The Humble Man

Ancient emperors
never understood
the humble man.

They sought to
control, manipulate,
and draw maps.

To them, ownership
was the only way
to gain wealth.

Those that lived
simple and humble
were weak.

War was the
only way to build
their empires.

The humble were
enslaved, or pushed
to the fringes.

Rent was paid,
and homage
was bestowed.

The humble man
was mocked
and ridiculed.

Empires flourished,
even when
all was stolen.

Eventually, emperors
and their empires
faded away.

Yet the humble man
knows, their imprint
still remains.

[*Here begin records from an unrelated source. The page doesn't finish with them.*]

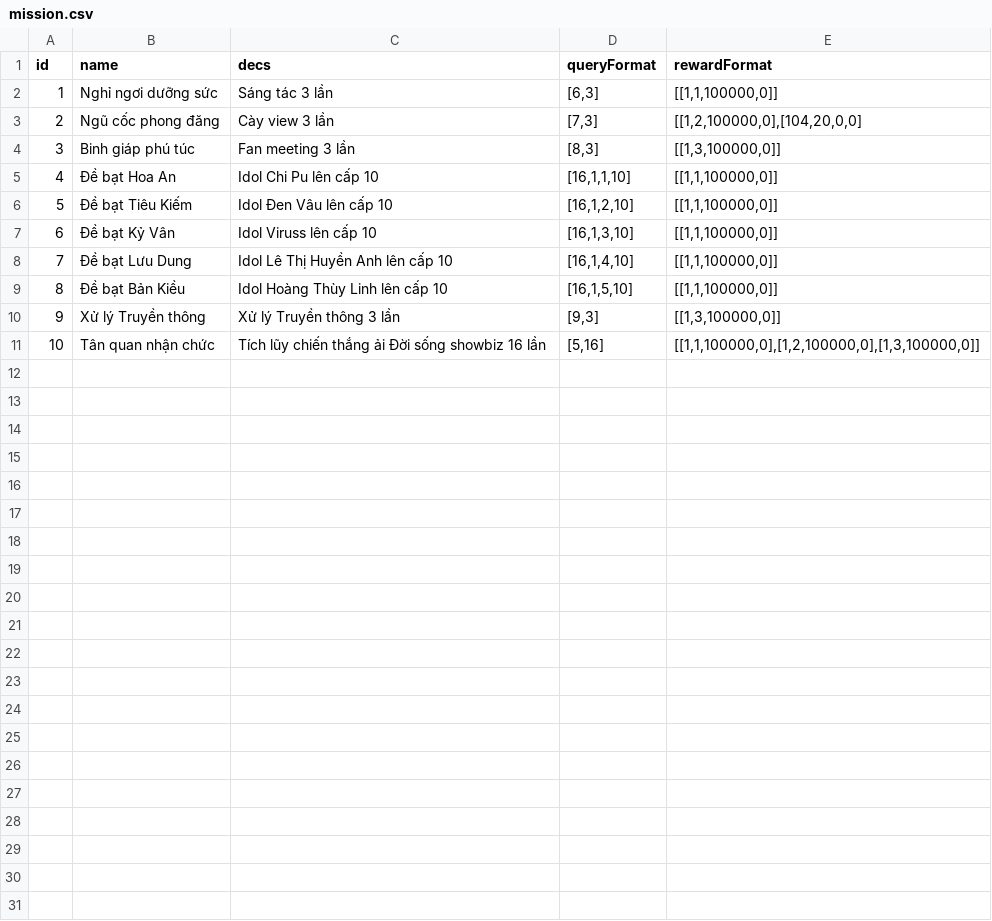
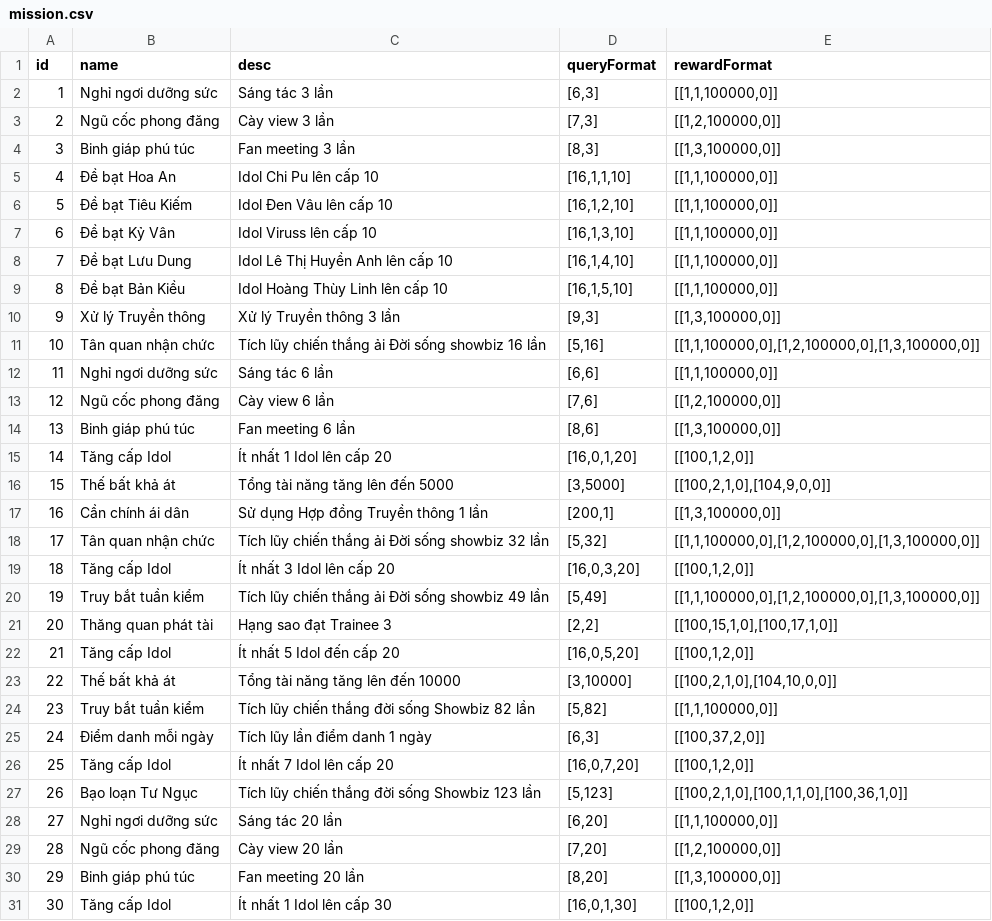
Before and after one commit to ecraftagency/rxheartbeat, a CSV file: data/csv/mission.csv, drawn as a sheet.

```diff
--- a/data/csv/mission.csv
+++ b/data/csv/mission.csv
@@ -1,4 +1,4 @@
-id,name,decs,queryFormat,rewardFormat
+id,name,desc,queryFormat,rewardFormat
 1,Nghỉ ngơi dưỡng sức,Sáng tác 3 lần,"[6,3]","[[1,1,100000,0]]"
-2,Ngũ cốc phong đăng,Cày view 3 lần,"[7,3]","[[1,2,100000,0],[104,20,0,0]"
+2,Ngũ cốc phong đăng,Cày view 3 lần,"[7,3]","[[1,2,100000,0]]"
 3,Binh giáp phú túc,Fan meeting 3 lần,"[8,3]","[[1,3,100000,0]]"
@@ -11 +11,21 @@ id,name,decs,queryFormat,rewardFormat
 10,Tân quan nhận chức,Tích lũy chiến thắng ải Đời sống showbiz 16 lần,"[5,16]","[[1,1,100000,0],[1,2,100000,0],[1,3,100000,0]]"
+11,Nghỉ ngơi dưỡng sức,Sáng tác 6 lần,"[6,6]","[[1,1,100000,0]]"
+12,Ngũ cốc phong đăng,Cày view 6 lần,"[7,6]","[[1,2,100000,0]]"
+13,Binh giáp phú túc,Fan meeting 6 lần,"[8,6]","[[1,3,100000,0]]"
+14,Tăng cấp Idol,Ít nhất 1 Idol lên cấp 20,"[16,0,1,20]","[[100,1,2,0]]"
+15,Thế bất khả át,Tổng tài năng tăng lên đến 5000,"[3,5000]","[[100,2,1,0],[104,9,0,0]]"
+16,Cần chính ái dân,Sử dụng Hợp đồng Truyền thông 1 lần,"[200,1]","[[1,3,100000,0]]"
+17,Tân quan nhận chức,Tích lũy chiến thắng ải Đời sống showbiz 32 lần,"[5,32]","[[1,1,100000,0],[1,2,100000,0],[1,3,100000,0]]"
+18,Tăng cấp Idol,Ít nhất 3 Idol lên cấp 20,"[16,0,3,20]","[[100,1,2,0]]"
+19,Truy bắt tuần kiểm,Tích lũy chiến thắng ải Đời sống showbiz 49 lần,"[5,49]","[[1,1,100000,0],[1,2,100000,0],[1,3,100000,0]]"
+20,Thăng quan phát tài,Hạng sao đạt Trainee 3,"[2,2]","[[100,15,1,0],[100,17,1,0]]"
+21,Tăng cấp Idol,Ít nhất 5 Idol đến cấp 20,"[16,0,5,20]","[[100,1,2,0]]"
+22,Thế bất khả át,Tổng tài năng tăng lên đến 10000,"[3,10000]","[[100,2,1,0],[104,10,0,0]]"
+23,Truy bắt tuần kiểm,Tích lũy chiến thắng đời sống Showbiz 82 lần,"[5,82]","[[1,1,100000,0]]"
+24,Điểm danh mỗi ngày,Tích lũy lần điểm danh 1 ngày,"[6,3]","[[100,37,2,0]]"
+25,Tăng cấp Idol,Ít nhất 7 Idol lên cấp 20,"[16,0,7,20]","[[100,1,2,0]]"
+26,Bạo loạn Tư Ngục,Tích lũy chiến thắng đời sống Showbiz 123 lần,"[5,123]","[[100,2,1,0],[100,1,1,0],[100,36,1,0]]"
+27,Nghỉ ngơi dưỡng sức,Sáng tác 20 lần,"[6,20]","[[1,1,100000,0]]"
+28,Ngũ cốc phong đăng,Cày view 20 lần,"[7,20]","[[1,2,100000,0]]"
+29,Binh giáp phú túc,Fan meeting 20 lần,"[8,20]","[[1,3,100000,0]]"
+30,Tăng cấp Idol,Ít nhất 1 Idol lên cấp 30,"[16,0,1,30]","[[100,1,2,0]]"
```
Also changed, not shown: 3 other files.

As new groups
seek to control
everywhere and everyone.

by Cody McCullough